_Aim of the task_:
Only lines with the string "category" should be returned from the data below.

** Opening The data block **

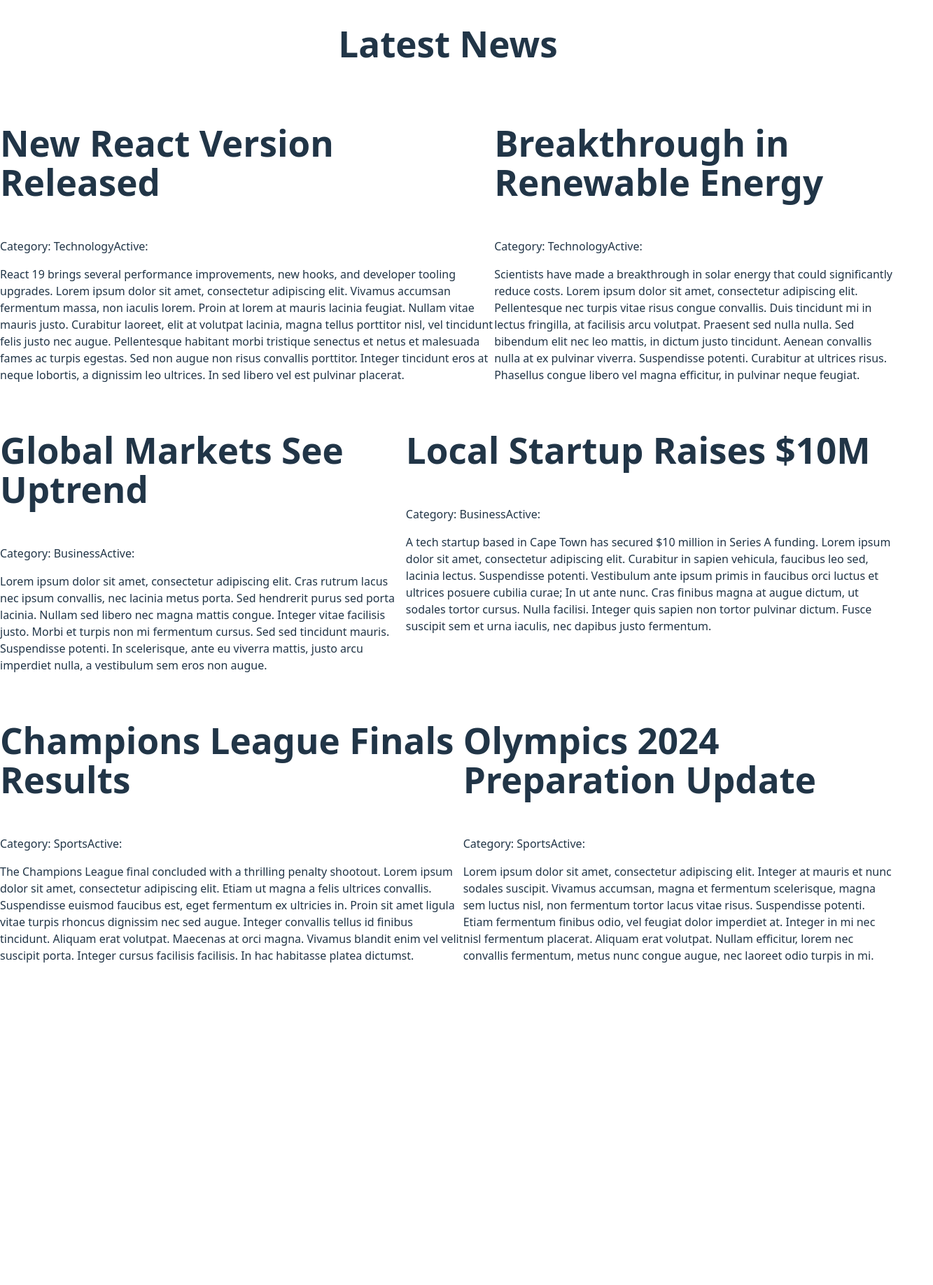
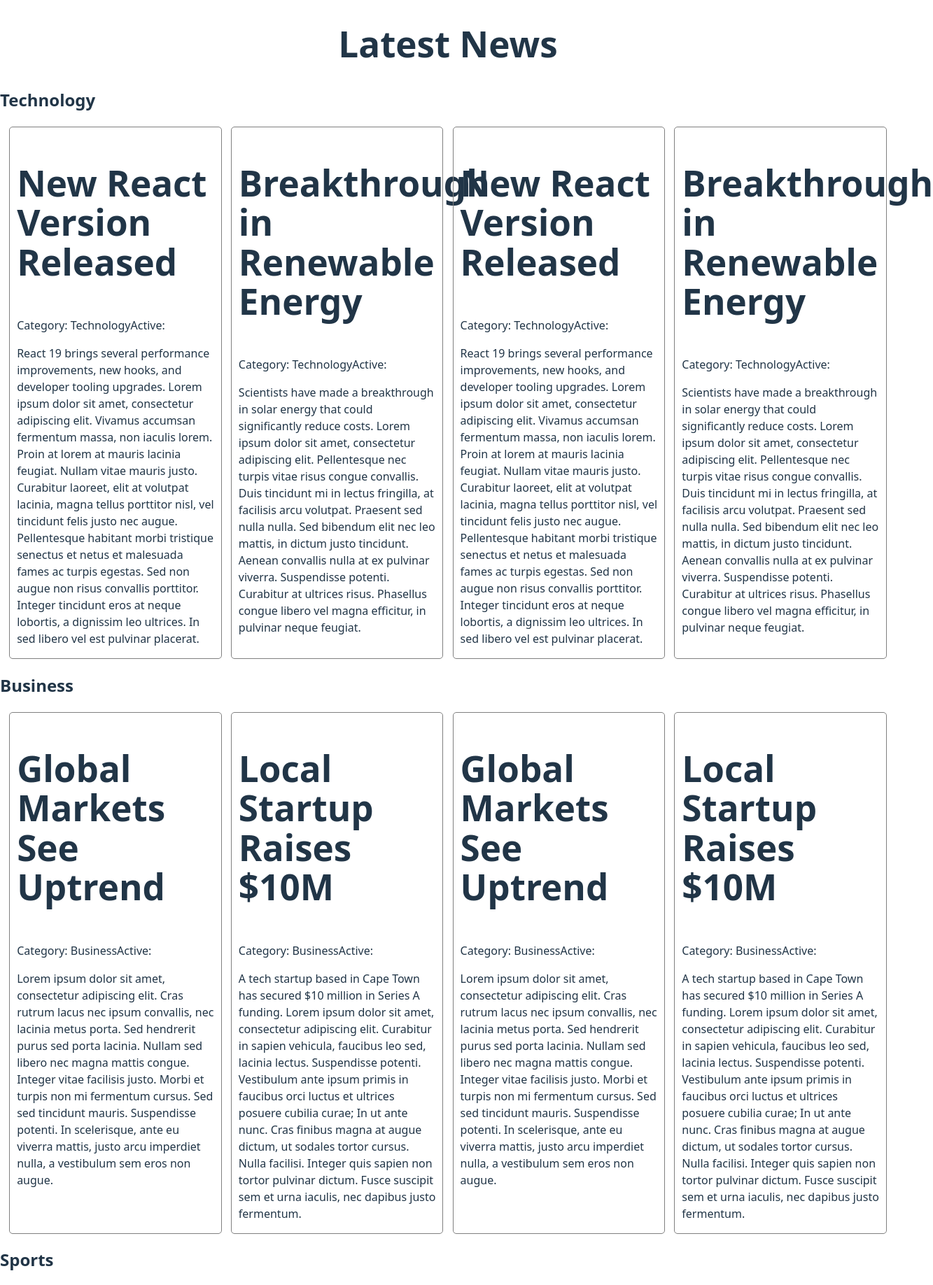
Before and after one commit to andriesvdw1/Exercise-HTML-To-React-CSS-GRID-News, a React (Vite) app in the folder exercise-news/: page / in a window 1280 px wide. Shown: the top 1837 px of the page at 70% size, 1333 px wide, since content can reach past the window. Before the commit the page ends 1394 px from the top, so only its background shows below. Built offline with nearby package versions, Linux system fonts and the light colour scheme.

Commit message:
Added headings above the article that shows which category is being looked at per row.

```diff
--- a/exercise-news/src/components/Article/Article.css
+++ b/exercise-news/src/components/Article/Article.css
@@ -1,3 +1,12 @@
 section{
     display: flex;
+    justify-content: space-evenly;
 }
+
+article{
+    width: 22%;
+    border: 1px solid gray;
+    border-radius: 5px;
+    padding-left: 10px;
+    padding-right: 10px;
+}
--- a/exercise-news/src/components/Article/Article.jsx
+++ b/exercise-news/src/components/Article/Article.jsx
@@ -44,10 +44,54 @@ function Article() {
       active: false,
       text: "Lorem ipsum dolor sit amet, consectetur adipiscing elit. Integer at mauris et nunc sodales suscipit. Vivamus accumsan, magna et fermentum scelerisque, magna sem luctus nisl, non fermentum tortor lacus vitae risus. Suspendisse potenti. Etiam fermentum finibus odio, vel feugiat dolor imperdiet at. Integer in mi nec nisl fermentum placerat. Aliquam erat volutpat. Nullam efficitur, lorem nec convallis fermentum, metus nunc congue augue, nec laoreet odio turpis in mi.",
     },
+    {
+      id: 7,
+      heading: "New React Version Released",
+      category: "Technology",
+      active: true,
+      text: "React 19 brings several performance improvements, new hooks, and developer tooling upgrades. Lorem ipsum dolor sit amet, consectetur adipiscing elit. Vivamus accumsan fermentum massa, non iaculis lorem. Proin at lorem at mauris lacinia feugiat. Nullam vitae mauris justo. Curabitur laoreet, elit at volutpat lacinia, magna tellus porttitor nisl, vel tincidunt felis justo nec augue. Pellentesque habitant morbi tristique senectus et netus et malesuada fames ac turpis egestas. Sed non augue non risus convallis porttitor. Integer tincidunt eros at neque lobortis, a dignissim leo ultrices. In sed libero vel est pulvinar placerat.",
+    },
+    {
+      id: 8,
+      heading: "Breakthrough in Renewable Energy",
+      category: "Technology",
+      active: true,
+      text: "Scientists have made a breakthrough in solar energy that could significantly reduce costs. Lorem ipsum dolor sit amet, consectetur adipiscing elit. Pellentesque nec turpis vitae risus congue convallis. Duis tincidunt mi in lectus fringilla, at facilisis arcu volutpat. Praesent sed nulla nulla. Sed bibendum elit nec leo mattis, in dictum justo tincidunt. Aenean convallis nulla at ex pulvinar viverra. Suspendisse potenti. Curabitur at ultrices risus. Phasellus congue libero vel magna efficitur, in pulvinar neque feugiat.",
+    },
+    {
+      id: 9,
+      heading: "Global Markets See Uptrend",
+      category: "Business",
+      active: true,
+      text: "Lorem ipsum dolor sit amet, consectetur adipiscing elit. Cras rutrum lacus nec ipsum convallis, nec lacinia metus porta. Sed hendrerit purus sed porta lacinia. Nullam sed libero nec magna mattis congue. Integer vitae facilisis justo. Morbi et turpis non mi fermentum cursus. Sed sed tincidunt mauris. Suspendisse potenti. In scelerisque, ante eu viverra mattis, justo arcu imperdiet nulla, a vestibulum sem eros non augue.",
+    },
+    {
+      id: 10,
+      heading: "Local Startup Raises $10M",
+      category: "Business",
+      active: true,
+      text: "A tech startup based in Cape Town has secured $10 million in Series A funding. Lorem ipsum dolor sit amet, consectetur adipiscing elit. Curabitur in sapien vehicula, faucibus leo sed, lacinia lectus. Suspendisse potenti. Vestibulum ante ipsum primis in faucibus orci luctus et ultrices posuere cubilia curae; In ut ante nunc. Cras finibus magna at augue dictum, ut sodales tortor cursus. Nulla facilisi. Integer quis sapien non tortor pulvinar dictum. Fusce suscipit sem et urna iaculis, nec dapibus justo fermentum.",
+    },
+    {
+      id: 11,
+      heading: "Champions League Finals Results",
+      category: "Sports",
+      active: true,
+      text: "The Champions League final concluded with a thrilling penalty shootout. Lorem ipsum dolor sit amet, consectetur adipiscing elit. Etiam ut magna a felis ultrices convallis. Suspendisse euismod faucibus est, eget fermentum ex ultricies in. Proin sit amet ligula vitae turpis rhoncus dignissim nec sed augue. Integer convallis tellus id finibus tincidunt. Aliquam erat volutpat. Maecenas at orci magna. Vivamus blandit enim vel velit suscipit porta. Integer cursus facilisis facilisis. In hac habitasse platea dictumst.",
+    },
+    {
+      id: 12,
+      heading: "Olympics 2024 Preparation Update",
+      category: "Sports",
+      active: false,
+      text: "Lorem ipsum dolor sit amet, consectetur adipiscing elit. Integer at mauris et nunc sodales suscipit. Vivamus accumsan, magna et fermentum scelerisque, magna sem luctus nisl, non fermentum tortor lacus vitae risus. Suspendisse potenti. Etiam fermentum finibus odio, vel feugiat dolor imperdiet at. Integer in mi nec nisl fermentum placerat. Aliquam erat volutpat. Nullam efficitur, lorem nec convallis fermentum, metus nunc congue augue, nec laoreet odio turpis in mi.",
+    },
   ];
   return (
     <>
+    <h2>Technology</h2>
       <section>
+
         {articles
           .filter((article) => article.category === "Technology")
           .map((article) => (
@@ -59,8 +103,9 @@ function Article() {
             </article>
           ))}
       </section>
+      <h2>Business</h2>
+      <section>
 
-      <section>
         {articles
           .filter((article) => article.category === "Business")
           .map((article) => (
@@ -72,7 +117,9 @@ function Article() {
             </article>
           ))}
       </section>
+      <h2>Sports</h2>
       <section>
+
         {articles
           .filter((article) => article.category === "Sports")
           .map((article) => (
```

** Closing The data block **

_Result_:
Added headings above the article that shows which category is being looked at per row.
+      category: "Technology",
+      category: "Technology",
+      category: "Business",
+      category: "Business",
+      category: "Sports",
+      category: "Sports",
           .filter((article) => article.category === "Technology")
           .filter((article) => article.category === "Business")
           .filter((article) => article.category === "Sports")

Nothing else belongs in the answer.